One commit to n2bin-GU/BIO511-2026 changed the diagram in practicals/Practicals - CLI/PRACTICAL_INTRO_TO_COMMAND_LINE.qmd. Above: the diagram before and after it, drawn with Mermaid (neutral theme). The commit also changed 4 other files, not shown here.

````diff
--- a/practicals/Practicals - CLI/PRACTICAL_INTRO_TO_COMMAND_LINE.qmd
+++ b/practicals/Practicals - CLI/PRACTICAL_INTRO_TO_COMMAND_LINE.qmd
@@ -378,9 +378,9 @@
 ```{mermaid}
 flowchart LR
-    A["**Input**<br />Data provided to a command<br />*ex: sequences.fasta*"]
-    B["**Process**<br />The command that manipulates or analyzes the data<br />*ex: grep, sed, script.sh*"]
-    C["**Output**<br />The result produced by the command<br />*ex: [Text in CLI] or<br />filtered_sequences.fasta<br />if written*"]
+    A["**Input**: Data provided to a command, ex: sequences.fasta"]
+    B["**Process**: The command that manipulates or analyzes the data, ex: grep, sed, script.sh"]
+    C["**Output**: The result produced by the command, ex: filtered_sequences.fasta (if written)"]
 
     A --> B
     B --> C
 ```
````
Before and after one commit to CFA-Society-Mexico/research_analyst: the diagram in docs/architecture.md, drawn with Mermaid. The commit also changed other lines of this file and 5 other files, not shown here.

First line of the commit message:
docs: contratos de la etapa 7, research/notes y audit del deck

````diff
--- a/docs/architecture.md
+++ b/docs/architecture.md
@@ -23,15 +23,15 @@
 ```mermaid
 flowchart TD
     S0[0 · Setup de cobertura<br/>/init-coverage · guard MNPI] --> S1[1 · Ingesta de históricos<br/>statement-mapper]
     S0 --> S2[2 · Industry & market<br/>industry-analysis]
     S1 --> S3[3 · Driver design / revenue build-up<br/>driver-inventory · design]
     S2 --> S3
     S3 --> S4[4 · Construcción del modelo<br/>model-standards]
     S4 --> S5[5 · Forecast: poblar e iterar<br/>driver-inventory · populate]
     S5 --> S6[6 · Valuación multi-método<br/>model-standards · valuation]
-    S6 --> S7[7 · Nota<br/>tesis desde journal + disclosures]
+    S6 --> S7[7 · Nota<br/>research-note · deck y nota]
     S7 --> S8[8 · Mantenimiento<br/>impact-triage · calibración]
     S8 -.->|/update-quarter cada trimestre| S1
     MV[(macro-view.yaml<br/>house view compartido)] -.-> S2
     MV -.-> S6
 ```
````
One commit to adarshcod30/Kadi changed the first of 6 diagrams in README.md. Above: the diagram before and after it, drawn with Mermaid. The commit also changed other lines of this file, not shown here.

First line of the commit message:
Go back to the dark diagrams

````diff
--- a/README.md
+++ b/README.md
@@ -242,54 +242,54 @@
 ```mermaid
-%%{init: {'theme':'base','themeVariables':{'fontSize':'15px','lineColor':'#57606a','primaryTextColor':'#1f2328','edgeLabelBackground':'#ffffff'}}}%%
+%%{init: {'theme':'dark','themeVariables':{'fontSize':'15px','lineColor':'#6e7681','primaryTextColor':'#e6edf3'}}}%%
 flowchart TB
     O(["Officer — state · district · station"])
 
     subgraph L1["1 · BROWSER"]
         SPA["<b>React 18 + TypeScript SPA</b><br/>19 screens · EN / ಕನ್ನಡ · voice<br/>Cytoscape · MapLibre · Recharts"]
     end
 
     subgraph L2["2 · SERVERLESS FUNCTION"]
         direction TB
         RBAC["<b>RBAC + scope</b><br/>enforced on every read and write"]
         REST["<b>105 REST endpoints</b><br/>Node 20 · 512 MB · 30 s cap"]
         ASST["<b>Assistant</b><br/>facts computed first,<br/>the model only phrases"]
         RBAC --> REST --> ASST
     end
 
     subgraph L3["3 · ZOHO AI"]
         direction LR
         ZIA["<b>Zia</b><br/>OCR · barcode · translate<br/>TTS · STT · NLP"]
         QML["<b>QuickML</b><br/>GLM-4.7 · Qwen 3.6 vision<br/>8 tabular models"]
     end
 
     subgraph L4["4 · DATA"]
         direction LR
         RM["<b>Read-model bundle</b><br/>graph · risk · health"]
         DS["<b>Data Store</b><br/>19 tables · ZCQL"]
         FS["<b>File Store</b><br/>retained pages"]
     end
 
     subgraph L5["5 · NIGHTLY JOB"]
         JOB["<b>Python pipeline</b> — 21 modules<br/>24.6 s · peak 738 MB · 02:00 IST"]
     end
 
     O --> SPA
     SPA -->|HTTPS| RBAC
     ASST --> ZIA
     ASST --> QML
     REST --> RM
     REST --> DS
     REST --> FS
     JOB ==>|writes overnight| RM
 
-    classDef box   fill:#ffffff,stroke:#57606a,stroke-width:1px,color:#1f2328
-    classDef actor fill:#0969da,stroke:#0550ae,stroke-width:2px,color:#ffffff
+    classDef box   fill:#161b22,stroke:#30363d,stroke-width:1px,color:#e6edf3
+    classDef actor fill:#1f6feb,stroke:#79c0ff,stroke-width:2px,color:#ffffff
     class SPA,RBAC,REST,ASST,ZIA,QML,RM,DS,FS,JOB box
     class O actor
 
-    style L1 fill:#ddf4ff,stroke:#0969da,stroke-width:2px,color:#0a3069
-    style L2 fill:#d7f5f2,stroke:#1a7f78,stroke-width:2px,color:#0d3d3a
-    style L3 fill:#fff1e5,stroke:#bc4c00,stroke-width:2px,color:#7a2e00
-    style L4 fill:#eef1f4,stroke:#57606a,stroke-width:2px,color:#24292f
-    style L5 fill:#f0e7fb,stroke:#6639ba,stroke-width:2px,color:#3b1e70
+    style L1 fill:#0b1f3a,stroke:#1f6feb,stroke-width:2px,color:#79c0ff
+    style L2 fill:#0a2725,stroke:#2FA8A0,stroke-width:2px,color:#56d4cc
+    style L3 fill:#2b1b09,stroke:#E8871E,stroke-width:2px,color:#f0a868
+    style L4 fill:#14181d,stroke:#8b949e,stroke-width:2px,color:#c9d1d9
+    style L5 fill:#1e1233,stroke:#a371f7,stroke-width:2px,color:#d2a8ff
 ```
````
════════════════
● **Work to complete**
Your answer should be the records themselves, returned word for word.

● **Answer to the exercise**
One commit to n2bin-GU/BIO511-2026 changed the diagram in practicals/Practicals - CLI/PRACTICAL_INTRO_TO_COMMAND_LINE.qmd. Above: the diagram before and after it, drawn with Mermaid (neutral theme). The commit also changed 4 other files, not shown here.

````diff
--- a/practicals/Practicals - CLI/PRACTICAL_INTRO_TO_COMMAND_LINE.qmd
+++ b/practicals/Practicals - CLI/PRACTICAL_INTRO_TO_COMMAND_LINE.qmd
@@ -378,9 +378,9 @@
 ```{mermaid}
 flowchart LR
-    A["**Input**<br />Data provided to a command<br />*ex: sequences.fasta*"]
-    B["**Process**<br />The command that manipulates or analyzes the data<br />*ex: grep, sed, script.sh*"]
-    C["**Output**<br />The result produced by the command<br />*ex: [Text in CLI] or<br />filtered_sequences.fasta<br />if written*"]
+    A["**Input**: Data provided to a command, ex: sequences.fasta"]
+    B["**Process**: The command that manipulates or analyzes the data, ex: grep, sed, script.sh"]
+    C["**Output**: The result produced by the command, ex: filtered_sequences.fasta (if written)"]
 
     A --> B
     B --> C
 ```
````
Before and after one commit to CFA-Society-Mexico/research_analyst: the diagram in docs/architecture.md, drawn with Mermaid. The commit also changed other lines of this file and 5 other files, not shown here.

First line of the commit message:
docs: contratos de la etapa 7, research/notes y audit del deck

````diff
--- a/docs/architecture.md
+++ b/docs/architecture.md
@@ -23,15 +23,15 @@
 ```mermaid
 flowchart TD
     S0[0 · Setup de cobertura<br/>/init-coverage · guard MNPI] --> S1[1 · Ingesta de históricos<br/>statement-mapper]
     S0 --> S2[2 · Industry & market<br/>industry-analysis]
     S1 --> S3[3 · Driver design / revenue build-up<br/>driver-inventory · design]
     S2 --> S3
     S3 --> S4[4 · Construcción del modelo<br/>model-standards]
     S4 --> S5[5 · Forecast: poblar e iterar<br/>driver-inventory · populate]
     S5 --> S6[6 · Valuación multi-método<br/>model-standards · valuation]
-    S6 --> S7[7 · Nota<br/>tesis desde journal + disclosures]
+    S6 --> S7[7 · Nota<br/>research-note · deck y nota]
     S7 --> S8[8 · Mantenimiento<br/>impact-triage · calibración]
     S8 -.->|/update-quarter cada trimestre| S1
     MV[(macro-view.yaml<br/>house view compartido)] -.-> S2
     MV -.-> S6
 ```
````
One commit to adarshcod30/Kadi changed the first of 6 diagrams in README.md. Above: the diagram before and after it, drawn with Mermaid. The commit also changed other lines of this file, not shown here.

First line of the commit message:
Go back to the dark diagrams

````diff
--- a/README.md
+++ b/README.md
@@ -242,54 +242,54 @@
 ```mermaid
-%%{init: {'theme':'base','themeVariables':{'fontSize':'15px','lineColor':'#57606a','primaryTextColor':'#1f2328','edgeLabelBackground':'#ffffff'}}}%%
+%%{init: {'theme':'dark','themeVariables':{'fontSize':'15px','lineColor':'#6e7681','primaryTextColor':'#e6edf3'}}}%%
 flowchart TB
     O(["Officer — state · district · station"])
 
     subgraph L1["1 · BROWSER"]
         SPA["<b>React 18 + TypeScript SPA</b><br/>19 screens · EN / ಕನ್ನಡ · voice<br/>Cytoscape · MapLibre · Recharts"]
     end
 
     subgraph L2["2 · SERVERLESS FUNCTION"]
         direction TB
         RBAC["<b>RBAC + scope</b><br/>enforced on every read and write"]
         REST["<b>105 REST endpoints</b><br/>Node 20 · 512 MB · 30 s cap"]
         ASST["<b>Assistant</b><br/>facts computed first,<br/>the model only phrases"]
         RBAC --> REST --> ASST
     end
 
     subgraph L3["3 · ZOHO AI"]
         direction LR
         ZIA["<b>Zia</b><br/>OCR · barcode · translate<br/>TTS · STT · NLP"]
         QML["<b>QuickML</b><br/>GLM-4.7 · Qwen 3.6 vision<br/>8 tabular models"]
     end
 
     subgraph L4["4 · DATA"]
         direction LR
         RM["<b>Read-model bundle</b><br/>graph · risk · health"]
         DS["<b>Data Store</b><br/>19 tables · ZCQL"]
         FS["<b>File Store</b><br/>retained pages"]
     end
 
     subgraph L5["5 · NIGHTLY JOB"]
         JOB["<b>Python pipeline</b> — 21 modules<br/>24.6 s · peak 738 MB · 02:00 IST"]
     end
 
     O --> SPA
     SPA -->|HTTPS| RBAC
     ASST --> ZIA
     ASST --> QML
     REST --> RM
     REST --> DS
     REST --> FS
     JOB ==>|writes overnight| RM
 
-    classDef box   fill:#ffffff,stroke:#57606a,stroke-width:1px,color:#1f2328
-    classDef actor fill:#0969da,stroke:#0550ae,stroke-width:2px,color:#ffffff
+    classDef box   fill:#161b22,stroke:#30363d,stroke-width:1px,color:#e6edf3
+    classDef actor fill:#1f6feb,stroke:#79c0ff,stroke-width:2px,color:#ffffff
     class SPA,RBAC,REST,ASST,ZIA,QML,RM,DS,FS,JOB box
     class O actor
 
-    style L1 fill:#ddf4ff,stroke:#0969da,stroke-width:2px,color:#0a3069
-    style L2 fill:#d7f5f2,stroke:#1a7f78,stroke-width:2px,color:#0d3d3a
-    style L3 fill:#fff1e5,stroke:#bc4c00,stroke-width:2px,color:#7a2e00
-    style L4 fill:#eef1f4,stroke:#57606a,stroke-width:2px,color:#24292f
-    style L5 fill:#f0e7fb,stroke:#6639ba,stroke-width:2px,color:#3b1e70
+    style L1 fill:#0b1f3a,stroke:#1f6feb,stroke-width:2px,color:#79c0ff
+    style L2 fill:#0a2725,stroke:#2FA8A0,stroke-width:2px,color:#56d4cc
+    style L3 fill:#2b1b09,stroke:#E8871E,stroke-width:2px,color:#f0a868
+    style L4 fill:#14181d,stroke:#8b949e,stroke-width:2px,color:#c9d1d9
+    style L5 fill:#1e1233,stroke:#a371f7,stroke-width:2px,color:#d2a8ff
 ```
````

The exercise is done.